[Start of Attachment]

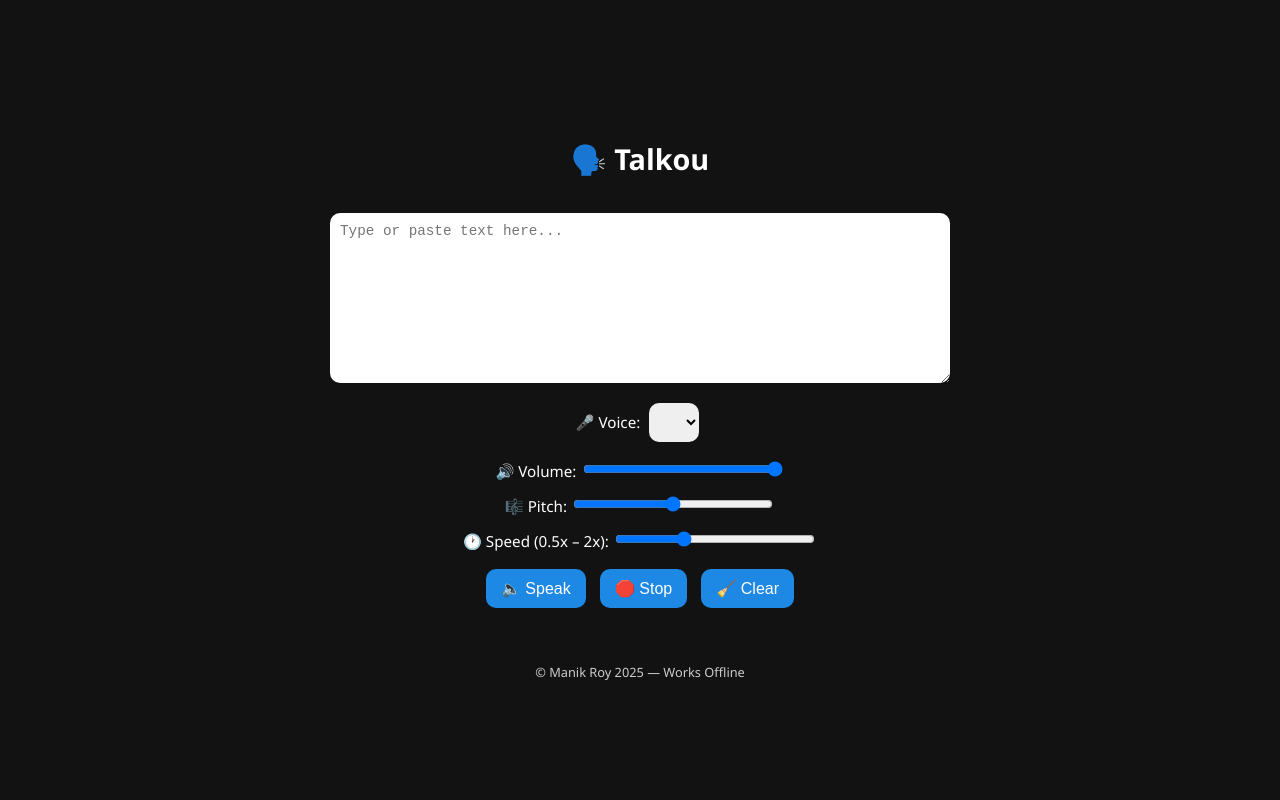
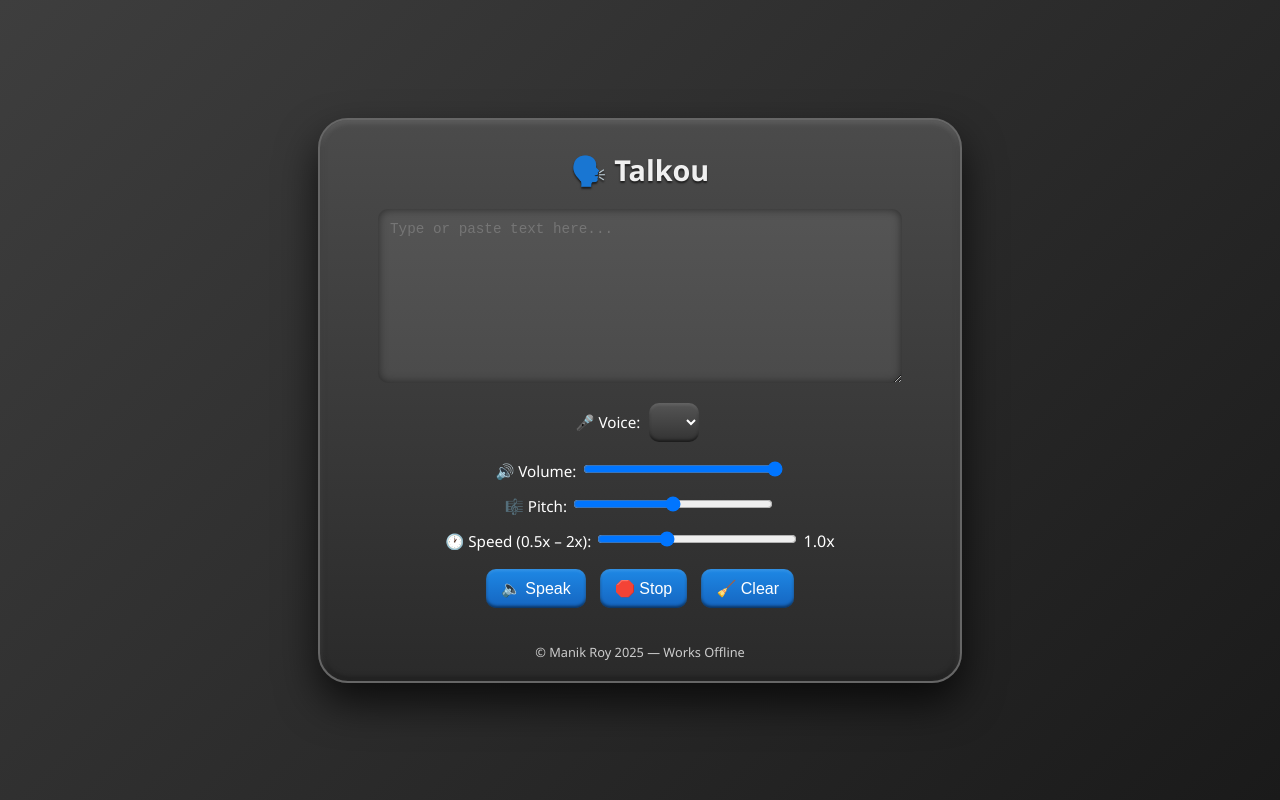
Before and after one commit to pixnum/Talkou, a plain HTML site: page index.html in a window 1280 px wide. Drawn offline with Linux system fonts and the light colour scheme.

Commit message:
Add files via upload

```diff
--- a/index.html
+++ b/index.html
@@ -3,37 +3,55 @@
 <head>
   <meta charset="UTF-8" />
   <meta name="viewport" content="width=device-width, initial-scale=1.0" />
-  <title> Talkou </title>
+  <title>🗣️ Talkou – Skeuomorphic</title>
   <style>
     body {
       margin: 0;
       padding: 0;
       font-family: "Segoe UI", sans-serif;
-      background: #121212;
+      background: linear-gradient(135deg, #3e3e3e, #1a1a1a);
       color: #fff;
       display: flex;
-      flex-direction: column;
       align-items: center;
       justify-content: center;
       min-height: 100vh;
-      text-align: center;
+    }
+
+    .device {
+      background: linear-gradient(to bottom, #4b4b4b, #2a2a2a);
+      border-radius: 30px;
+      padding: 20px;
+      box-shadow:
+        inset 0 2px 6px rgba(255, 255, 255, 0.2),
+        inset 0 -2px 6px rgba(0, 0, 0, 0.6),
+        0 20px 40px rgba(0, 0, 0, 0.7);
+      width: 95%;
+      max-width: 600px;
+      border: 2px solid #666;
     }
 
     h1 {
-      margin-top: 20px;
+      text-align: center;
+      margin: 10px 0 20px;
       font-size: 1.8em;
+      color: #f0f0f0;
+      text-shadow: 0 2px 2px rgba(0,0,0,0.6);
     }
 
     textarea {
-      width: 90%;
-      max-width: 600px;
+      width: 85%;
+      max-width: 500px;
       height: 150px;
-      margin: 15px 0;
-      padding: 10px;
+      margin: 15px auto;
+      padding: 12px;
       font-size: 1.1em;
       border-radius: 10px;
       border: none;
       resize: vertical;
+      display: block;
+      background: rgba(255,255,255,0.08);
+      box-shadow: inset 0 0 10px rgba(0,0,0,0.5);
+      color: white;
     }
 
     .controls {
@@ -41,7 +59,7 @@
       flex-direction: column;
       align-items: center;
       gap: 12px;
-      margin-bottom: 20px;
+      margin-top: 15px;
     }
 
     label {
@@ -59,26 +77,31 @@
       border: none;
       margin: 5px;
       cursor: pointer;
+      background: linear-gradient(to bottom, #555, #333);
+      color: white;
+      box-shadow: inset 0 2px 3px rgba(255,255,255,0.1),
+                  inset 0 -2px 3px rgba(0,0,0,0.5);
     }
 
     button {
-      background: #1e88e5;
-      color: white;
+      background: linear-gradient(to bottom, #1e88e5, #1565c0);
     }
 
     button:hover {
-      background: #1565c0;
+      background: linear-gradient(to bottom, #2196f3, #0d47a1);
     }
 
     .footer {
       margin-top: 30px;
       font-size: 0.8em;
       color: #ccc;
+      text-align: center;
     }
   </style>
 </head>
 <body>
-  <h1>🗣️ Talkou </h1>
+  <div class="device">
+    <h1>🗣️ Talkou</h1>
 
     <textarea id="text" placeholder="Type or paste text here..."></textarea>
 
@@ -98,6 +121,7 @@
       <div>
         <label for="rate">🕐 Speed (0.5x – 2x):</label>
         <input type="range" id="rate" min="0.5" max="2" step="0.1" value="1">
+        <span id="speedDisplay">1.0x</span>
       </div>
       <div>
         <button onclick="speak()">🔈 Speak</button>
@@ -106,7 +130,8 @@
       </div>
     </div>
 
-  <div class="footer">© Manik Roy 2025 — Works Offline </div>
+    <div class="footer">© Manik Roy 2025 — Works Offline</div>
+  </div>
 
   <script>
     const textEl = document.getElementById("text");
@@ -114,6 +139,7 @@
     const pitch = document.getElementById("pitch");
     const rate = document.getElementById("rate");
     const volume = document.getElementById("volume");
+    const speedDisplay = document.getElementById("speedDisplay");
 
     let voices = [];
 
@@ -141,6 +167,10 @@
       speechSynthesis.onvoiceschanged = populateVoices;
     }
 
+    rate.addEventListener("input", () => {
+      speedDisplay.textContent = `${parseFloat(rate.value).toFixed(1)}x`;
+    });
+
     function speak() {
       const text = textEl.value.trim();
       if (!text) return;
```
Lines whose indentation alone changed are shown as unchanged.
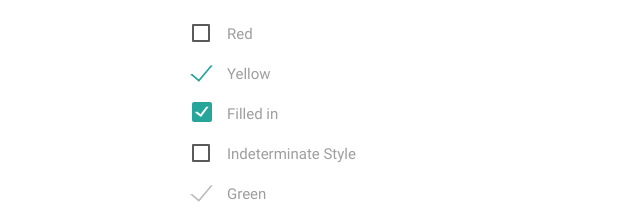
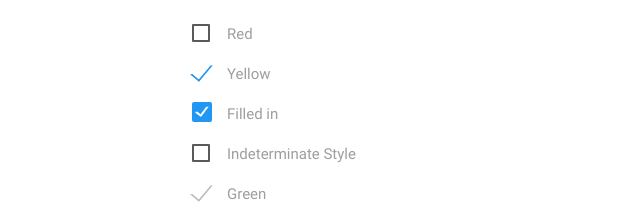
Before and after one commit to NGeorgi3v/SPM_DesignSheet, a plain HTML site: page forms.html in a window 1280 px wide. Shown: the part 1601-1820 px from the top of the page, 0-640 px from the left. Drawn offline with Linux system fonts and the light colour scheme.

Commit message:
Add files via upload

```diff
--- a/css/style.css
+++ b/css/style.css
@@ -104,6 +104,14 @@ table th{
   .input-field .prefix.active {
     color: #2196F3;
   }
+  [type="checkbox"]:checked+label:before{
+    border-right: 2px solid #2196F3;
+    border-bottom: 2px solid #2196F3;
+  }
+  [type="checkbox"].filled-in:checked+label:after{
+    border: 2px solid #2196F3;
+    background-color: #2196F3;
+  }
 
 blockquote{
   border-left-color: #2196F3;
```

[End of Attachment]

Lines of the listing above that include the string "Manik" should each be copied.

-  <div class="footer">© Manik Roy 2025 — Works Offline </div>
+    <div class="footer">© Manik Roy 2025 — Works Offline</div>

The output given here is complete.